Another cut moment from the film which eliminated Fu Sheng's relationship with his off screen wife, Jenny Tseng. She frequently appeared in movies alongside her husband
Also, the romance between Fu Sheng and his off screen wife, Jenny Tseng was removed in the export version. She's seen in the background in a couple scenes, but none of her other sequences with her husband survive the international version. On that note, the female characterizations are eliminated altogether leaving the movie with little else but the big battle scenes and nothing to connect them. Having never seen the actual Chinese release print, I would be curious to see just how that version played out. In its complete form, it's a fairly sprawling epic that was very ambitious for its time.

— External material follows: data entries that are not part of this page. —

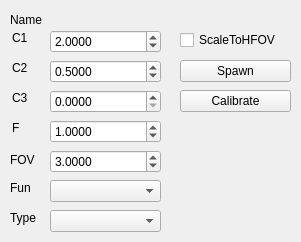
This is examples/plugins/camera_lens_control/mainwindow.ui in shyamalschandra/gazebo-official as Qt 5 draws it before an edit. The edited form follows.
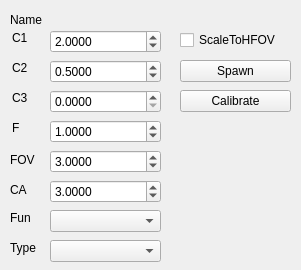
This is the edited form.

Diff of the .ui file:
```diff
--- a/examples/plugins/camera_lens_control/mainwindow.ui
+++ b/examples/plugins/camera_lens_control/mainwindow.ui
@@ -7,7 +7,7 @@
     <x>0</x>
     <y>0</y>
     <width>301</width>
-    <height>242</height>
+    <height>270</height>
    </rect>
   </property>
   <widget class="QLabel" name="lbName">
@@ -100,7 +100,7 @@
    <property name="geometry">
     <rect>
      <x>50</x>
-     <y>180</y>
+     <y>210</y>
      <width>111</width>
      <height>22</height>
     </rect>
@@ -171,7 +171,7 @@
    <property name="geometry">
     <rect>
      <x>50</x>
-     <y>210</y>
+     <y>240</y>
      <width>111</width>
      <height>22</height>
     </rect>
@@ -246,7 +246,7 @@
    <property name="geometry">
     <rect>
      <x>10</x>
-     <y>180</y>
+     <y>210</y>
      <width>31</width>
      <height>16</height>
     </rect>
@@ -259,7 +259,7 @@
    <property name="geometry">
     <rect>
      <x>10</x>
-     <y>210</y>
+     <y>240</y>
      <width>31</width>
      <height>16</height>
     </rect>
@@ -272,12 +272,50 @@
    <property name="geometry">
     <rect>
      <x>180</x>
-     <y>120</y>
+     <y>150</y>
      <width>111</width>
      <height>111</height>
     </rect>
    </property>
   </widget>
+  <widget class="QDoubleSpinBox" name="sbCA">
+   <property name="geometry">
+    <rect>
+     <x>50</x>
+     <y>180</y>
+     <width>111</width>
+     <height>23</height>
+    </rect>
+   </property>
+   <property name="decimals">
+    <number>4</number>
+   </property>
+   <property name="maximum">
+    <double>3.141600000000000</double>
+   </property>
+   <property name="singleStep">
+    <double>0.050000000000000</double>
+   </property>
+   <property name="value">
+    <double>3.000000000000000</double>
+   </property>
+  </widget>
+  <widget class="QLabel" name="label_8">
+   <property name="geometry">
+    <rect>
+     <x>10</x>
+     <y>180</y>
+     <width>31</width>
+     <height>20</height>
+    </rect>
+   </property>
+   <property name="toolTip">
+    <string>Cutoff Angle</string>
+   </property>
+   <property name="text">
+    <string>CA</string>
+   </property>
+  </widget>
  </widget>
  <layoutdefault spacing="6" margin="11"/>
  <resources/>
```
Left out of the diff: 2 changed lines with no effect on the pictures.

Lu Feng is surrounded by Japanese naval officers from Cheh's disappointing THE NAVAL COMMANDOS (1977)
With the end of Chang's Company (and his cycle of films dealing with the Shaolin Temple and its martial arts) coming to an end, the director returned to Hong Kong in 1977 to finish up work on the mediocre THE NAVAL COMMANDOS, his last go at mounting a war movie. Filmed with the cooperation of Central Film Company of Taiwan, the picture was far less ambitious than Cheh's previous two large scope epics and suffered a worse box office fate than either SEVEN MAN ARMY or BOXER REBELLION. It's not without some exciting moments, but the film is seriously hindered by what appears to have been a rushed and under budgeted production schedule. Chang Cheh had one more epic, SHAOLIN TEMPLE (1976). It began at Chang's Company in Taiwan, but finished up at Shaw Brothers back in Hong Kong.
The majesty of THE WATER MARGIN (1972), one of numerous lavish and expensive movies overseen by director Chang Cheh while at Shaw Brothers studio
These exorbitant movies had there start with the majesty of the HK2.5 million blockbuster, THE HEROIC ONES (1970) and continued on with the release of the large scale epic, THE WATER MARGIN (1972). It was a dream project of many Asian movie producers to bring this famous Chinese story to cinematic life and Shaw Brothers reportedly spent HK3 million dollars on the production. This huge undertaking was a joint effort of Chang Cheh and two of his most promising acolytes, Wu Ma and Pao Hsueh Li. The direct sequel, ALL MEN ARE BROTHERS (1973), became one of the most dramatically gory, enormous in scope martial arts pictures of all time. The film also suffered terribly at the hands of the censors and didn't see a release until 1975.
Yet one more iconic hero image from the cinematic canon of Chang Cheh. Fu Sheng makes a last stand during the concluding moments of THE BOXER REBELLION (1975)
What makes Chang Cheh and his participation in such ambitious enterprises so awe inspiring is that he was working on several films at once. As THE WATER MARGIN was winding down, Cheh was already shooting the sequel, ALL MEN ARE BROTHERS (which began production as THE STORY OF PUNISHMENT) in addition to THE DELIGHTFUL FOREST (1972) and THE BOXER FROM SHANTUNG (1972) among an already crowded production schedule for the venerable director.
CONTINUED in PART 4....